▶ **WORK TASK**
Return each entry word for word and skip its pictures.

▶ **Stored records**
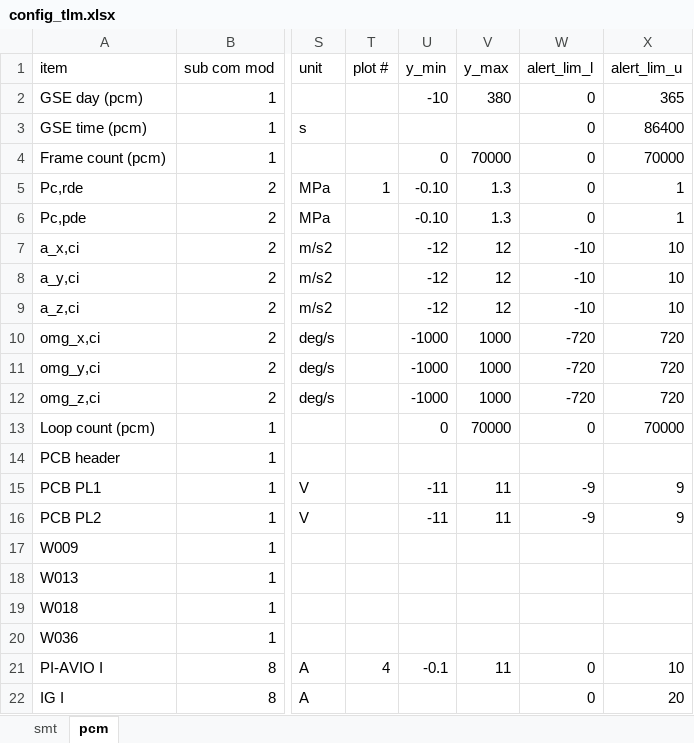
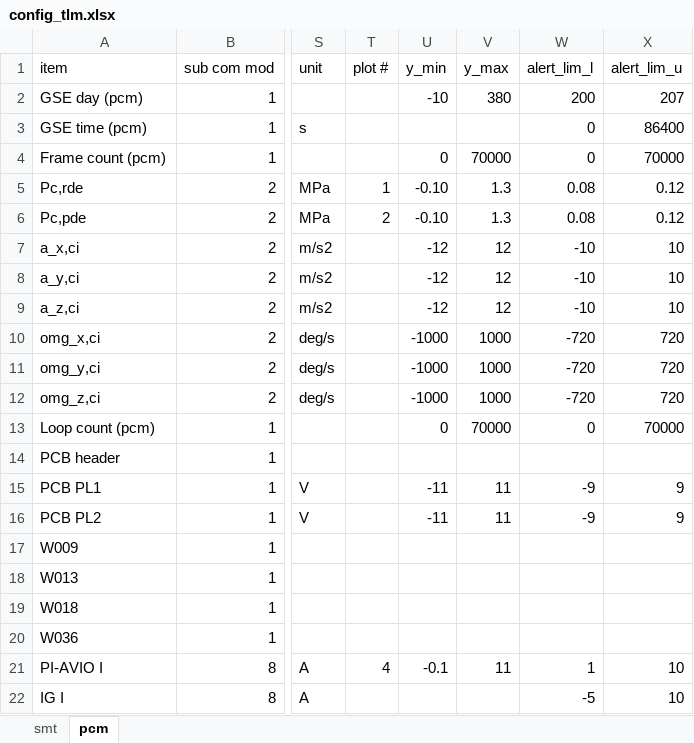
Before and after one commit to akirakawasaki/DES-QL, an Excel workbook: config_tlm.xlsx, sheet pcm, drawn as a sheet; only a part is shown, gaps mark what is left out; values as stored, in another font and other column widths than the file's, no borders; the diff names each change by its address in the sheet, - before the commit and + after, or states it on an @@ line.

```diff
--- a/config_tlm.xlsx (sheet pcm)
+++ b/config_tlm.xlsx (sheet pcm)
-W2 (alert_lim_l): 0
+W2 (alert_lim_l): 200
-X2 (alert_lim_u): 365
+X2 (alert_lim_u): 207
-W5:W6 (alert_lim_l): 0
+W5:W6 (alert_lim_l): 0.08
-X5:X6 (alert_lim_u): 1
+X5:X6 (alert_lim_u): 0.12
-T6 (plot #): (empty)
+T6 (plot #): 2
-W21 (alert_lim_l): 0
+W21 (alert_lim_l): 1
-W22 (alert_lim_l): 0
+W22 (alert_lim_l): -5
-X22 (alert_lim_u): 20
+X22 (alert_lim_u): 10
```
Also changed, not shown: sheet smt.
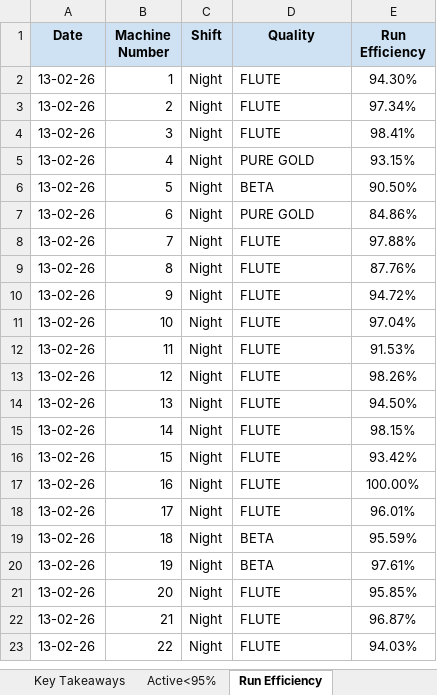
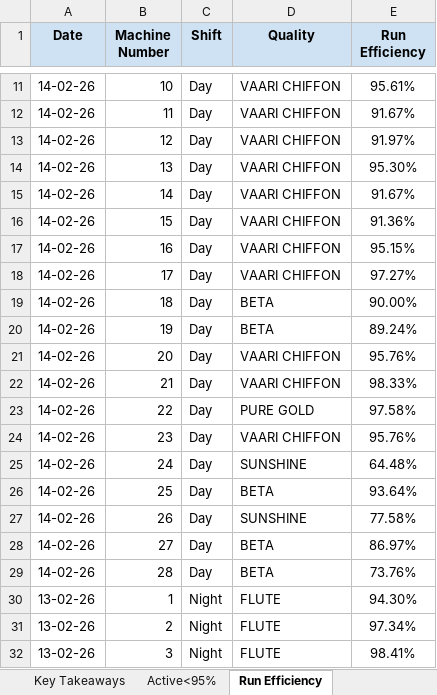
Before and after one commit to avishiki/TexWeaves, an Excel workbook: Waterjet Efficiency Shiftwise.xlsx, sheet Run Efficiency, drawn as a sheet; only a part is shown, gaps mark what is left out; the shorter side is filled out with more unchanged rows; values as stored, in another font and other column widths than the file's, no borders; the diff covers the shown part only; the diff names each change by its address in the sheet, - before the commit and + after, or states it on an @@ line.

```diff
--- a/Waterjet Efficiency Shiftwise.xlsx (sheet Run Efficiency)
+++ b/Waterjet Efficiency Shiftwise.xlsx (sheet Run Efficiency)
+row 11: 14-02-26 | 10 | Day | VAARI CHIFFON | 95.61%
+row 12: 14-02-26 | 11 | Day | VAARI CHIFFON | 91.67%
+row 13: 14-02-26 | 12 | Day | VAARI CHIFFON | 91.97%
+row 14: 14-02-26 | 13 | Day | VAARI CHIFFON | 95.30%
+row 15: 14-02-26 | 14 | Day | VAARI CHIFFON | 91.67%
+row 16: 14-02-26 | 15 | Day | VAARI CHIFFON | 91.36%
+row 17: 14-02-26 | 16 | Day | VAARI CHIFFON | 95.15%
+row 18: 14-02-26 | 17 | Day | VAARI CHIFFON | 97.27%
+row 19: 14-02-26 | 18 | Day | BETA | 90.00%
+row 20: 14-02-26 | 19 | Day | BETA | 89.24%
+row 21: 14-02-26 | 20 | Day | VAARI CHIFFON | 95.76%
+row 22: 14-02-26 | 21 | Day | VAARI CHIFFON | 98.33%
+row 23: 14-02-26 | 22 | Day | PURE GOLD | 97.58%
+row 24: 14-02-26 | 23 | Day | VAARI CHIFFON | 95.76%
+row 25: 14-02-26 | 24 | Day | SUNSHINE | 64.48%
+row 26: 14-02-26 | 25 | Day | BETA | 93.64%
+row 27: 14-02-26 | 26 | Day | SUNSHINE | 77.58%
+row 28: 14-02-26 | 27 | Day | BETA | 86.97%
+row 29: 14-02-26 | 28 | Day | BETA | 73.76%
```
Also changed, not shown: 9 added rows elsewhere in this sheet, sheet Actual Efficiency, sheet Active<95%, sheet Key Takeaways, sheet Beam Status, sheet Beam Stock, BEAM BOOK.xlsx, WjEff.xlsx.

▶ **ANSWER BOX**
Before and after one commit to akirakawasaki/DES-QL, an Excel workbook: config_tlm.xlsx, sheet pcm, drawn as a sheet; only a part is shown, gaps mark what is left out; values as stored, in another font and other column widths than the file's, no borders; the diff names each change by its address in the sheet, - before the commit and + after, or states it on an @@ line.

```diff
--- a/config_tlm.xlsx (sheet pcm)
+++ b/config_tlm.xlsx (sheet pcm)
-W2 (alert_lim_l): 0
+W2 (alert_lim_l): 200
-X2 (alert_lim_u): 365
+X2 (alert_lim_u): 207
-W5:W6 (alert_lim_l): 0
+W5:W6 (alert_lim_l): 0.08
-X5:X6 (alert_lim_u): 1
+X5:X6 (alert_lim_u): 0.12
-T6 (plot #): (empty)
+T6 (plot #): 2
-W21 (alert_lim_l): 0
+W21 (alert_lim_l): 1
-W22 (alert_lim_l): 0
+W22 (alert_lim_l): -5
-X22 (alert_lim_u): 20
+X22 (alert_lim_u): 10
```
Also changed, not shown: sheet smt.
Before and after one commit to avishiki/TexWeaves, an Excel workbook: Waterjet Efficiency Shiftwise.xlsx, sheet Run Efficiency, drawn as a sheet; only a part is shown, gaps mark what is left out; the shorter side is filled out with more unchanged rows; values as stored, in another font and other column widths than the file's, no borders; the diff covers the shown part only; the diff names each change by its address in the sheet, - before the commit and + after, or states it on an @@ line.

```diff
--- a/Waterjet Efficiency Shiftwise.xlsx (sheet Run Efficiency)
+++ b/Waterjet Efficiency Shiftwise.xlsx (sheet Run Efficiency)
+row 11: 14-02-26 | 10 | Day | VAARI CHIFFON | 95.61%
+row 12: 14-02-26 | 11 | Day | VAARI CHIFFON | 91.67%
+row 13: 14-02-26 | 12 | Day | VAARI CHIFFON | 91.97%
+row 14: 14-02-26 | 13 | Day | VAARI CHIFFON | 95.30%
+row 15: 14-02-26 | 14 | Day | VAARI CHIFFON | 91.67%
+row 16: 14-02-26 | 15 | Day | VAARI CHIFFON | 91.36%
+row 17: 14-02-26 | 16 | Day | VAARI CHIFFON | 95.15%
+row 18: 14-02-26 | 17 | Day | VAARI CHIFFON | 97.27%
+row 19: 14-02-26 | 18 | Day | BETA | 90.00%
+row 20: 14-02-26 | 19 | Day | BETA | 89.24%
+row 21: 14-02-26 | 20 | Day | VAARI CHIFFON | 95.76%
+row 22: 14-02-26 | 21 | Day | VAARI CHIFFON | 98.33%
+row 23: 14-02-26 | 22 | Day | PURE GOLD | 97.58%
+row 24: 14-02-26 | 23 | Day | VAARI CHIFFON | 95.76%
+row 25: 14-02-26 | 24 | Day | SUNSHINE | 64.48%
+row 26: 14-02-26 | 25 | Day | BETA | 93.64%
+row 27: 14-02-26 | 26 | Day | SUNSHINE | 77.58%
+row 28: 14-02-26 | 27 | Day | BETA | 86.97%
+row 29: 14-02-26 | 28 | Day | BETA | 73.76%
```
Also changed, not shown: 9 added rows elsewhere in this sheet, sheet Actual Efficiency, sheet Active<95%, sheet Key Takeaways, sheet Beam Status, sheet Beam Stock, BEAM BOOK.xlsx, WjEff.xlsx.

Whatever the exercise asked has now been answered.